- Task objective: Sort through the entries below and pull out lines containing the word "Login".

[Data supplied]

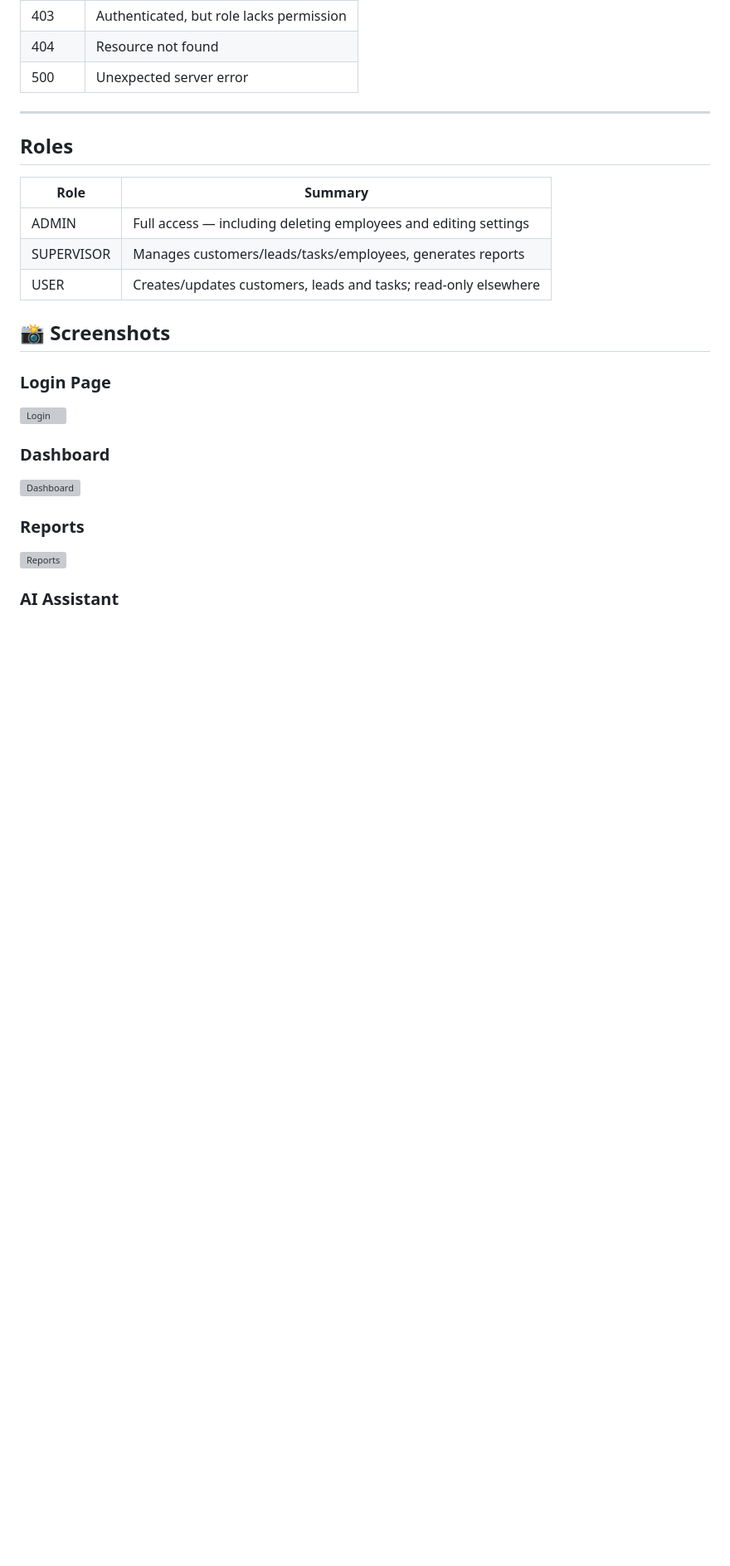
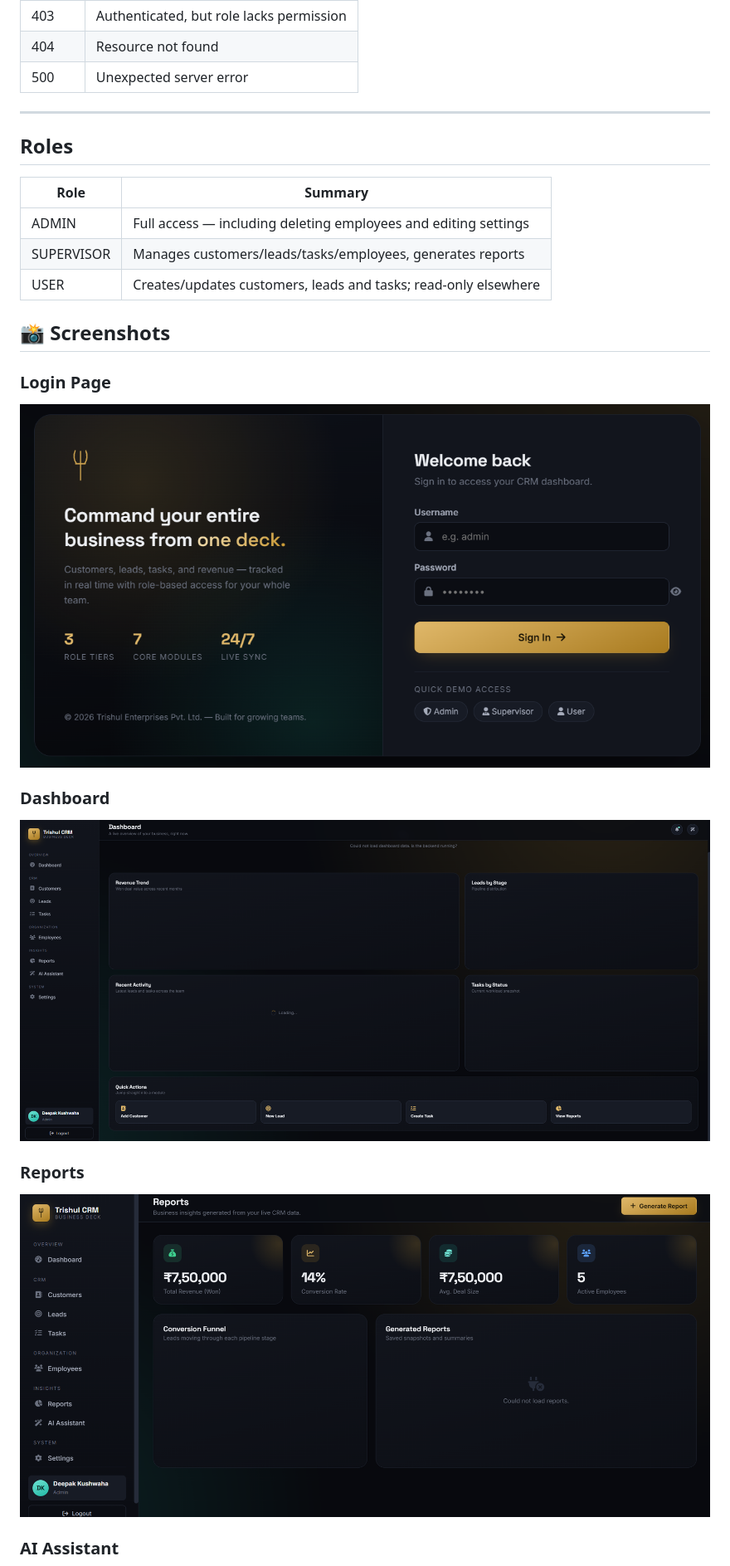
Before and after one commit to Deepakbharti76/trishul-crm, a Markdown page: trishul-crm/docs/API_DOCUMENTATION.md, the part around one of its changes. Shown at 83% size. Drawn GitHub-style; blank space fills up the shorter version; grey boxes are pictures that could not be loaded.

Commit message:
Updated README and added project screenshots

```diff
--- a/trishul-crm/docs/API_DOCUMENTATION.md
+++ b/trishul-crm/docs/API_DOCUMENTATION.md
@@ -293,15 +293,15 @@ values), leads grouped by stage, tasks grouped by status, recent activity
 
 ### Login Page
 
-![Login](docs/images/login.png)
+![Login Page](images/Login%20Page.png)
 
 ### Dashboard
 
-![Dashboard](docs/images/dashboard.png)
+![Dashboard](images/Dashboard.png)
 
 ### Reports
 
-![Reports](docs/images/reports.png)
+![Reports](images/Reports.png)
 
 ### AI Assistant
 
```
Also changed, not shown: other parts of trishul-crm/docs/API_DOCUMENTATION.md (+2 -2 lines).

[/Data supplied]

- Written solution:
 ### Login Page
-![Login](docs/images/login.png)
+![Login Page](images/Login%20Page.png)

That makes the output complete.